September 22, 1900
Along the west coast
Liverpool affords an instance – even with its drawbacks – where the residents from the interior can find much to interest them, and as a central point for excursions, in many different directions, is unsurpassed.
The great city of the Mersey continues to expand. Evidences of its wealth are visible on every hand, in new and costly structures. The commercial buildings are imposing in their grandeur and magnificence, while public and private enterprise go hand in hand in the erection of edifices palatial in size, and which are rendering this great entrepot a city of palaces, so far as the leading thoroughfares are concerned. What more gratifying treat can a stranger desire than a stroll on the Great Landing Stage, where steamers start for most parts of the world, and where one elbows visitors from all quarters of the globe!
From the Pierhead the Corporation electric cars cover the whole area of the city, at the nominal charge of one penny to the most distant points. These cars are well appointed, they travel at high speed, are run at frequent intervals, and visitors can readily, and at very light cost, inspect the attractive objects that abound. Another series of cars are run north and south, from Aigburth – where the “upper ten” mostly live – to Fazakerley, in the north, a distance of over eight miles, for five pence!
Alas, however, that it should have to be said. The poverty of Liverpool is as visible from the electric cars as the grandeur of the central portions of the city. Dram-shops and pawnshops are too plentiful. They generally come together. Drink has always been the curse of Liverpool, and still is its bane. There is little employment for the young.
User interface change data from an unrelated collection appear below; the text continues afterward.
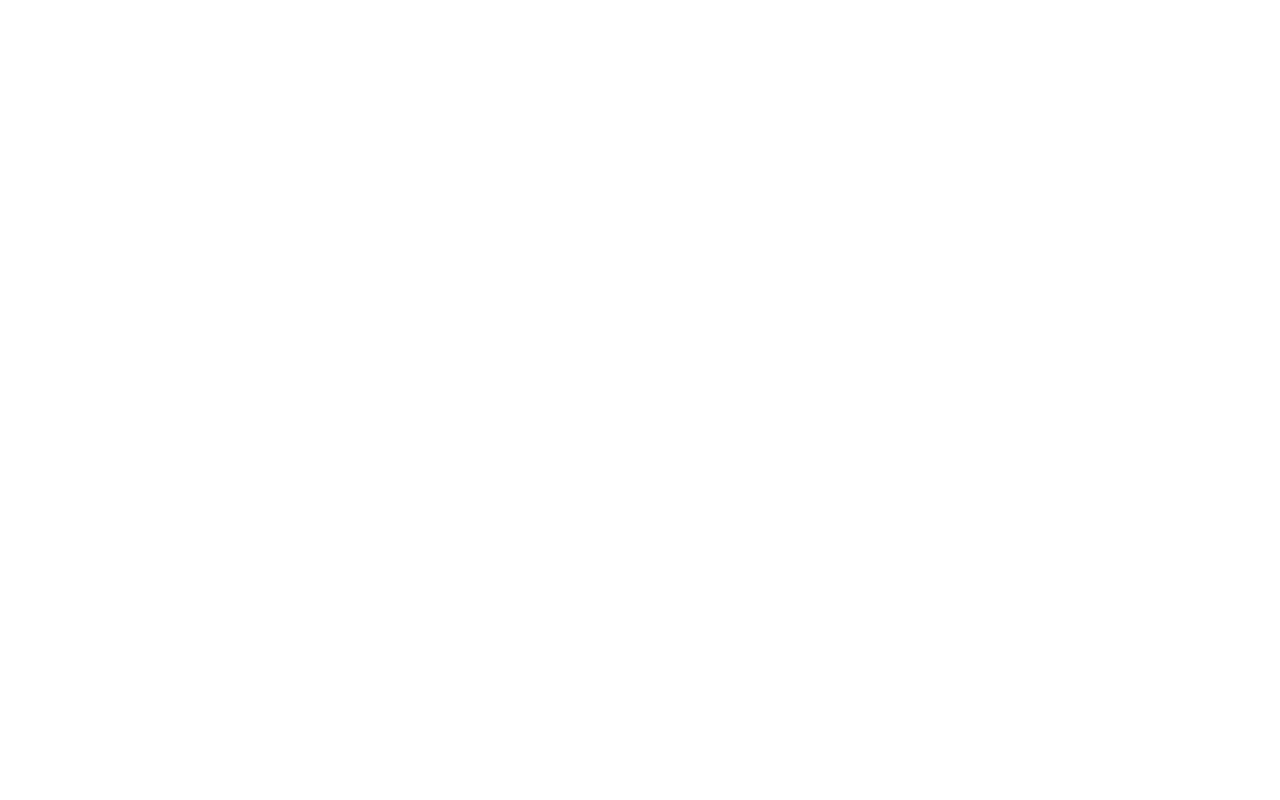
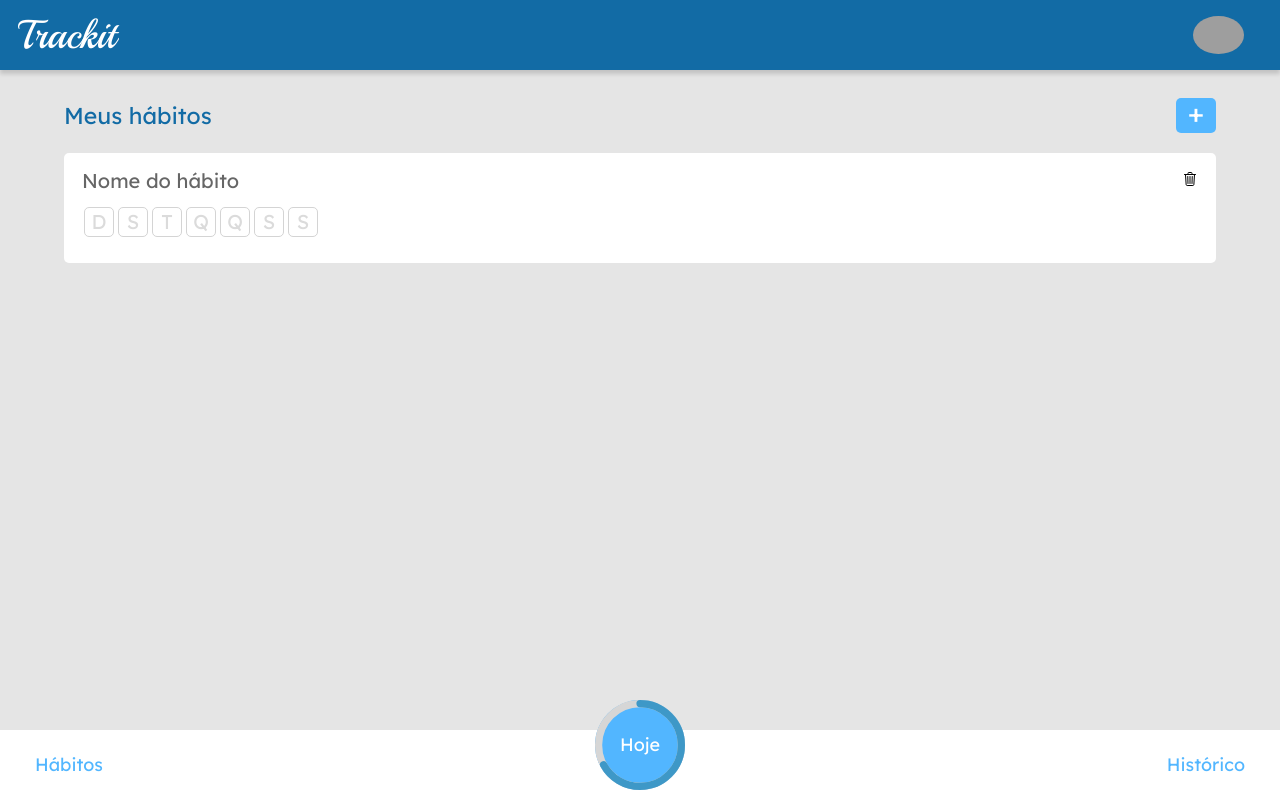
Before and after one commit to yugosk/Trackit, a React app: page /habitos in a window 1280 px wide. Before the commit this address had no page. Built offline with nearby package versions, Linux system fonts and the light colour scheme; grey boxes are pictures that could not be loaded.

Commit message:
layouts prontos, login e cadastro implementados

```diff
--- a/package.json
+++ b/package.json
@@ -4,8 +4,11 @@
   "private": true,
   "dependencies": {
     "axios": "^0.27.2",
+    "dayjs": "^1.11.2",
     "react": "^17.0.2",
+    "react-circular-progressbar": "^2.0.4",
     "react-dom": "^17.0.2",
+    "react-loader-spinner": "^6.0.0-0",
     "react-router-dom": "^6.3.0",
     "react-scripts": "^4.0.3",
     "styled-components": "^5.3.5"
--- a/src/components/App.js
+++ b/src/components/App.js
@@ -2,22 +2,35 @@ import { BrowserRouter, Routes, Route } from "react-router-dom";
 import { useState } from "react";
 import UserContext from "../contexts/UserContext";
 import GlobalStyled from "./GlobalStyled";
+
 import Login from "./LoginScreen";
 import Register from "./RegisterScreen";
-import DeuCerto from "./Teste";
+import Habits from "./Habits.js";
+import Today from "./Today.js";
+import History from "./History.js"
 
 export default function App() {
-    const [token, setToken] = useState(null);
+    const [user, SetUser] = useState({
+        id: "",
+        name: "",
+        image: "",
+        email: "",
+        password: "",
+        token: ""
+    });
 
     return (
-        <UserContext.Provider value={{token, setToken}}>
-            <BrowserRouter>
+        <BrowserRouter>
+            <UserContext.Provider value={[{ user, SetUser }]}>
                 <Routes>
                     <Route path="/" element={<Login />} />
                     <Route path="/cadastro" element={<Register />} />
+                    <Route path="/habitos" element={<Habits />} />
+                    <Route path="/hoje" element={<Today />} />
+                    <Route path="historico" element={<History />} />
                 </Routes>
                 <GlobalStyled />
-            </BrowserRouter>
-        </UserContext.Provider>
+            </UserContext.Provider>
+        </BrowserRouter>
     );
 }
--- /dev/null
+++ b/src/components/Footer.js
@@ -0,0 +1,58 @@
+import styled from 'styled-components';
+import { CircularProgressbar } from 'react-circular-progressbar';
+import "react-circular-progressbar/dist/styles.css";
+
+export default function Footer() {
+    return (
+        <StyledFooter>
+            <h1> Hábitos </h1>
+            <Progress>
+                <p> Hoje </p>
+                <CircularProgressbar value={67} />
+            </Progress>
+            <h1> Histórico </h1>
+        </StyledFooter>
+    )
+}
+
+const StyledFooter = styled.div`
+    padding: 0 35px;
+    width: 100%;
+    height: 70px;
+    background-color: #FFFFFF;
+    display: flex;
+    justify-content: space-between;
+    align-items: center;
+    position: fixed;
+    bottom: 0;
+    z-index: 2;
+
+    h1 {
+        font-size: 18px;
+        color: #52B6FF;
+        font-weight: 400;
+        font-family: 'Lexend Deca', sans-serif;
+    }
+`;
+
+const Progress = styled.div`
+    width: 90px;
+    height: 90px;
+    background-color: #52B6FF;
+    border-radius: 50%;
+    position: absolute;
+    bottom: 10px;
+    left: 50%;
+    transform: translate(-50%, 0);
+
+    p {
+        font-size: 18px;
+        font-weight: 400;
+        color: #FFFFFF;
+        position: absolute;
+        top: 50%;
+        left: 50%;
+        transform: translate(-50%, -50%);
+        font-family: 'Lexend Deca', sans-serif;
+    }
+`
--- /dev/null
+++ b/src/components/Habits.js
@@ -0,0 +1,283 @@
+import React, { useState, useEffect, useContext } from "react";
+import UserContext from "../contexts/UserContext";
+import styled from "styled-components";
+import axios from "axios";
+
+import Footer from "./Footer";
+import Header from "./Header";
+
+export default function Habits() {
+    const [habitCreation, setHabitCreation] = useState(false)
+    const [habit, setHabit] = useState({
+        name:"",
+        days: []
+    });
+    const [habitList, setHabitList] = useState([]);
+    const { user, setUser } = useContext(UserContext);
+
+    const weekdays = ["D", "S", "T", "Q", "Q", "S", "S"];
+
+    function toggleHabitCreation() {
+        if (habitCreation) {
+            setHabitCreation(false);
+        } else {
+            setHabitCreation(true);
+        };
+    };
+
+    function cancelHabitCreation() {
+        setHabit({
+            name: "",
+            days: []
+        });
+        setHabitCreation(false);
+    }
+
+    function getHabits() {
+        // const promise = axios.get("https://mock-api.bootcamp.respondeai.com.br/api/v2/trackit/habits", {
+        //     headers: {
+        //         'Authorization': `Bearer ${user.token}`
+        //     }
+        // });
+        // promise.then(response => console.log(response));
+        console.log("habitos requisitados");
+    }
+
+    function submitNewHabit() {
+        // if(habit.name !== "" && Habits.days.length > 0) {
+        //     const request = axios.post("https://mock-api.bootcamp.respondeai.com.br/api/v2/trackit/habits", habit, {
+        //         headers: {
+        //             'Authorization': `Bearer ${user.token}`
+        //         }
+        //     });
+        //     request.then(response => console.log(response.data));
+        //     request.catch(err => console.log(err.response.status));
+        // }
+        console.log("habito adicionado");
+    }
+
+    useEffect(() => {
+        getHabits();
+    }, []);
+
+    return (
+        <>
+            <Header />
+            <HabitContainer>
+                <HabitText>
+                    <p>Meus hábitos</p>
+                    <button onClick={toggleHabitCreation}>+</button>
+                </HabitText>
+                <MyHabit>
+                    <StyledHabit>
+                        <h2>Nome do hábito</h2>
+                        <ion-icon name="trash-outline"></ion-icon>
+                    </StyledHabit>
+                    <DayList>
+                        {weekdays.map((day, index) => <WeekDay
+                            key={index}
+                            day={day}
+                            number={index+1}
+                            habit={habit}
+                            setHabit={setHabit} />)}
+                    </DayList>
+                </MyHabit>
+                <AddHabit display={habitCreation ? "block" : "none"}>
+                    <input type="text" placeholder="nome do hábito" value={habit.name} onChange={(e) => setHabit({...habit, name: e.target.value})} />
+                    <DayList>
+                        {weekdays.map((day, index) => <WeekDay
+                            key={index}
+                            day={day}
+                            number={index+1}
+                            habit={habit}
+                            setHabit={setHabit} />)}
+                    </DayList>
+                    <AddHabitButtons>
+                        <p onClick={cancelHabitCreation}> Cancelar </p>
+                        <button onClick={submitNewHabit}> Salvar </button>
+                    </AddHabitButtons>
+                </AddHabit>
+            </HabitContainer>
+            <Footer />
+        </>
+    );
+}
+
+function WeekDay({ day, number, habit, setHabit }) {
+    const array = habit.days;
+
+    function toggleSelected(p) {
+        if (array.includes(p)) {
+            setHabit({...habit, days: array.filter(id => id !== p)});
+        } else {
+            array.push(p);
+            setHabit({...habit, days: array});
+        }
+    }
+
+    if (array.includes(number)) {
+        return (
+            <StyledWeekDay background="#cfcfcf" font="#ffffff" onClick={() => toggleSelected(number)}><p>{day}</p></StyledWeekDay>
+        );
+    } else {
+        return (
+            <StyledWeekDay background="#ffffff" font="#dbdbdb" onClick={() => toggleSelected(number)}><p>{day}</p></StyledWeekDay>
+        );
+    };
+}
+
+function DailyHabits() {}
+
+
+const MyHabit = styled.div`
+    width: 90%;
+    heigth: 91px;
+    flex-direction: column;
+    background-color: #ffffff;
+    padding: 18px;
+    border-radius: 5px;
+    margin-bottom: 10px;
+
+    h2{
+        font-family: 'Lexend Deca', sans-serif;
+        font-size: 20px;
+        color: #666666;
+        margin-bottom: 8px;
+    }
+`
+
+const StyledHabit = styled.div`
+    display: flex;
+    flex-direction: row;
+    justify-content: space-between;
+`
+
+const DayList = styled.div`
+    display: flex;
+    flex-direction: row;
+`
+
+const StyledWeekDay = styled.div`
+    width: 30px;
+    height: 30px;
+    margin: 8px 2px;
+    background-color: ${props => props.background};
+    border: 1px solid #D4D4D4;
+    border-radius: 5px;
+    display: flex;
+    justify-content: center;
+    align-items: center;
+    cursor: pointer;
+    p{
+        font-family: 'Lexend Deca', sans-serif;
+        font-size: 20px;
+        color: ${props => props.font};
+    }
+`
+
+const AddHabitButtons = styled.div`
+    display: flex;
+    align-items: center;
+    position: absolute;
+    bottom: 18px;
+    right: 18px;
+
+    p{
+        font-size: 16px;
+        color: #52B6FF;
+        margin-right: 20px;
+        cursor: pointer;
+        font-family: 'Lexend Deca', sans-serif;
+
+        &:hover {
+            text-decoration: underline;
+        }
+    }
+
+    button {
+        width: 84px;
+        height: 35px;
+        background-color: #52B6FF;
+        border: 0px solid transparent;
+        border-radius: 5px;
+        font-family: 'Lexend Deca', sans-serif;
+        font-size: 16px;
+        color: #FFFFFF;
+        cursor: pointer;
+    }
+`
+
+const AddHabit = styled.form`
+    width: 90%;
+    height: 180px;
+    padding: 18px;
+    background: #FFFFFF;
+    border-radius: 5px;
+    position: relative;
+    display: ${props => props.display};
+    flex-direction: column;
+
+    input{
+        width: 100%;
+        height: 45px;
+        background: transparent;
+        border: 1px solid #D4D4D4;
+        border-radius: 5px;
+        padding: 10px;
+        font-family: 'Lexend Deca', sans-serif;
+        font-size: 20px;
+        color: #666666;
+
+        &::placeholder {
+            font-family: 'Lexend Deca', sans-serif;
+            font-size: 20px;
+            color: #DBDBDB;
+        }
+    }
+`
+
+const HabitContainer = styled.div`
+    height: 100vh;
+    width: 100vw;
+    display: flex;
+    flex-direction: column;
+    align-items: center;
+    padding-top: 98px;
+    padding-bottom: 101px;
+    justify-content: flex-start;
+    background-color: #e5e5e5;
+`
+
+const HabitText = styled.div`
+    display: flex;
+    width: 90%;
+    height: 35px;
+    flex-direction: row;
+    align-items: center;
+    justify-content: space-between;
+    margin-bottom: 20px;
+
+    p{
+        font-family: 'Lexend Deca', sans-serif;
+        font-size: 23px;
+        font-weight: 400;
+        color: #126ba5;
+    }
+
+    button{
+        background-color: #52b6ff;
+        font-family: 'Lexend Deca', sans-serif;
+        color: #ffffff;
+        font-size: 27px;
+        line-heigth: 35px;
+        font-weight: 400;
+        border-radius: 5px;
+        width: 40px;
+        height: 35px;
+        border: none;
+        display: flex;
+        align-items: center;
+        justify-content: center;
+        padding-bottom: 7px;
+    }
+`
--- /dev/null
+++ b/src/components/Header.js
@@ -0,0 +1,44 @@
+import React from "react";
+import styled from "styled-components";
+
+export default function Header() {
+    return (
+        <StyledHeader>
+            <h1>Trackit</h1>
+            <img src={"https://i.pinimg.com/736x/f0/af/cb/f0afcbce7ed4a7df7b822964501bf995.jpg"} />
+        </StyledHeader>
+    );
+}
+
+const StyledHeader = styled.div`
+    height: 70px;
+    width: 100%;
+    display: flex;
+    position: fixed;
+    top: 0;
+    background-color: #126BA5;
+    box-shadow: 0px 4px 4px rgba(0, 0, 0, 0.15);
+    flex-direction: row;
+    align-items: center;
+    justify-content: space-between;
+    z-index: 1;
+    padding-left: 18px;
+    padding-right: 18px;
+
+    h1{
+        font-family: 'Playball', cursive;
+        font-size: 40px;
+        line-height: 49px;
+        text-align: start;
+        color: #ffffff;
+    }
+
+    img{
+        width: 51px;
+        heigth: 51px;
+        border: none;
+        border-radius: 50%;
+        object-fit: cover;
+        margin-right: 18px;
+    }
+`
--- /dev/null
+++ b/src/components/History.js
@@ -0,0 +1,56 @@
+import styled from "styled-components";
+
+import Header from "./Header";
+import Footer from "./Footer";
+
+export default function History() {
+    return (
+        <>
+        <Header />
+            <HistoryContainer>
+                <HistoryText>
+                    <h1>Histórico</h1>
+                    <p>Em breve você poderá ver o histórico dos seus hábitos aqui!</p>
+                </HistoryText>
+            </HistoryContainer>
+        <Footer />
+        </>
+    );
+}
+
+const HistoryContainer = styled.div`
+    height: 100vh;
+    width: 100vw;
+    display: flex;
+    flex-direction: column;
+    align-items: center;
+    padding-top: 98px;
+    padding-bottom: 101px;
+    justify-content: flex-start;
+    background-color: #e5e5e5;
+`
+const HistoryText = styled.div`
+    width: 90%;
+    height: 52px;
+    flex-direction: column;
+    align-items: flex-start;
+    justify-content: flex-start;
+
+    h1{
+        font-family: 'Lexend Deca', sans-serif;
+        font-size: 23px;
+        font-weight: 400;
+        color: #126ba5;
+        line-height: 29px;
+    }
+
+    p{
+        font-family: 'Lexend Deca', sans-serif;
+        font-size: 18px;
+        font-weight: 400;
+        color: #666666;
+        line-height: 22px;
+        margin-top: 17px;
+    }
+
+`
--- a/src/components/LoginScreen.js
+++ b/src/components/LoginScreen.js
@@ -8,24 +8,57 @@ import UserContext from "../contexts/UserContext";
 export default function Login() {
     const [email, setEmail] = useState("");
     const [password, setPassword] = useState("");
-    const { token, setToken } = useContext(UserContext);
-    const navigate = useNavigate;
+    const [error, setError] = useState("")
+    const { setUser } = useContext(UserContext);
+    const navigate = useNavigate();
 
     function submitLogin(event) {
         event.preventDefault();
         const regEmail = /^[\w-\.]+@([\w-]+\.)+[\w-]{2,4}$/i;
         if (regEmail.test(email) && password !== "") {
+            setError("");
             const promise = axios.post("https://mock-api.bootcamp.respondeai.com.br/api/v2/trackit/auth/login", {
                 email: email,
                 password: password
             })
 
-            promise.then(response => setToken(response.data.token));
-            promise.catch(err => console.log(err));
+            promise.then(response =>{
+                setUser({
+                    id: response.data.id,
+                    name: response.data.name,
+                    image: response.data.image,
+                    email: response.data.email,
+                    password: response.data.password,
+                    token: response.data.token
+            });
+            console.log("pegou os dados")
+            navigate("/habitos");
+        });
+            promise.catch(err => {
+                switch(err.response.status) {
+                    case 401:
+                        setError("Usuário não encontrado. Verifique os dados inseridos!");
+                        setEmail("");
+                        setPassword("");
+                        break;
+                    case 422:
+                        setError("Dados inválidos. Tente novamente!");
+                        setEmail("");
+                        setPassword("");
+                        break;
+                    case 500:
+                        setError("Servidor indisponível no momento. Tente novamente mais tarde!");
+                        break;
+                    default:
+                        setError("Verifique os dados inseridos!");
+                }
+                alert(error);
+            });
 
             navigate("/habitos");
 } else {
-    alert("Preencha os campos corretamente.");
+    setError("Favor preencher todos os campos!");
+    alert(error);
 }
     }
 
--- a/src/components/Teste.js
+++ /dev/null
@@ -1,5 +0,0 @@
-export default function DeuCerto() {
-    return (
-        <p>deu certo</p>
-    );
-}
--- /dev/null
+++ b/src/components/Today.js
@@ -0,0 +1,123 @@
+import React, { useState, useContext } from "react";
+import styled from "styled-components";
+
+import Header from "./Header";
+import Footer from "./Footer";
+
+export default function Today() {
+    return (
+        <>
+            <Header />
+            <TodayContainer>
+                <Title>
+                    <h1>Segunda, 17/05</h1>
+                    <p>Nenhum hábito concluído ainda</p>
+                </Title>
+                <DailyHabit completed={false} />
+            </TodayContainer>
+            <Footer />
+        </>
+    );
+}
+
+function DailyHabit() {
+    return (
+        <HabitCheck>
+            <HabitCheckText>
+                <h2>Nome do hábito</h2>
+                <p>Sequência: x dias</p>
+                <p>Seu recorde: y dias</p>
+            </HabitCheckText>
+            <HabitCheckButton>
+                <ion-icon name="checkmark-outline"></ion-icon>
+            </HabitCheckButton>
+        </HabitCheck>
+    );
+}
+
+const HabitCheck = styled.div`
+    width: 90%;
+    height: 94px;
+    display: flex;
+    flex-direction: row;
+    align-items: center;
+    justify-content: space-between;
+    background-color: #ffffff;
+    border-radius: 5px;
+    padding-right: 15px;
+    padding-left: 15px;
+    margin-bottom: 10px;
+`
+
+const HabitCheckText = styled.div`
+    display: flex;
+    flex-direction: column;
+    justify-content: flex-start;
+    align-items: flex-start;
+
+    h2{
+        font-family: 'Lexend Deca', sans-serif;
+        font-size: 20px;
+        font-weigth: 400;
+        line-height: 25px;
+        color: #666666;
+        margin-bottom: 7px;
+    }
+
+    p{
+        font-family: 'Lexend Deca', sans-serif;
+        font-size: 13px;
+        font-weigth: 400;
+        line-height: 16px;
+        color: #666666;
+    }
+`
+
+const HabitCheckButton = styled.div`
+    width: 69px;
+    height: 69px;
+    display: flex;
+    align-items: center;
+    justify-content: center;
+    background-color: #ebebeb;
+    border-radius: 5px;
+    font-size: 36px;
+    color: #ffffff;
+`
+
+const TodayContainer = styled.div`
+    height: 100vh;
+    width: 100vw;
+    display: flex;
+    flex-direction: column;
+    align-items: center;
+    padding-top: 98px;
+    padding-bottom: 101px;
+    justify-content: flex-start;
+    background-color: #e5e5e5;
+`
+
+const Title = styled.div`
+    width: 90%;
+    height: 52px;
+    flex-direction: column;
+    align-items: flex-start;
+    justify-content: flex-start;
+    margin-bottom: 28px;
+
+    h1{
+        font-family: 'Lexend Deca', sans-serif;
+        font-size: 23px;
+        font-weight: 400;
+        color: #126ba5;
+        line-height: 29px;
+    }
+
+    p{
+        font-family: 'Lexend Deca', sans-serif;
+        font-size: 18px;
+        font-weight: 400;
+        color: #bababa;
+        line-height: 22px;
+    }
+`
--- a/src/contexts/UserContext.js
+++ b/src/contexts/UserContext.js
@@ -1,3 +1,5 @@
 import { createContext } from "react";
+
 const UserContext = createContext();
+
 export default UserContext;
```
Also changed, not shown: public/index.html (+2 -1 lines), 1 other file.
Ragged and barefoot children are numerous, and half-intoxicated women and poorly dressed men are seen on every hand.
The city possesses several fine parks, institutions of all kinds are plentiful – educational and otherwise – and the wealthy people have dispensed freely of their bounty in various directions, but the curse of drink overshadows all these efforts, and leaves a deploarable residuum of misery in the thickly-populated quarters of one of the richest cities in the world. Notwithstanding these drawbacks, Liverpool, is a most interesting city, where visitors can spend a plensant and profitable time.
The disused graveyards are set out tastefully as gardens, are kept in excellent condition, and are veritable oases of greenery in the midst of the busy city. The Corporation have spent money freely in adornment, and have made a great variety of improvements for the health of the residents and the beautifying of the thoroughfares. Having known Liverpool sixty years ago, the writer can appreciate the extraordinary changes that have come about in the long intervening period.
A pleasant run from Liverpool – through the sand-hills that line the shore, and amid pretty villas, mansions, and minor watering-places, where golf is greatly in vogue – lands the visitor speedily at Southport. In the past half century this place has grown into a large and important town; in fact may be looked upon as a suburb of Liverpool, where the merchants and shipowners take their ease in the sweet air from the sea.
(Leeds Times, 22-09.1900)
Castle Street, around 1900.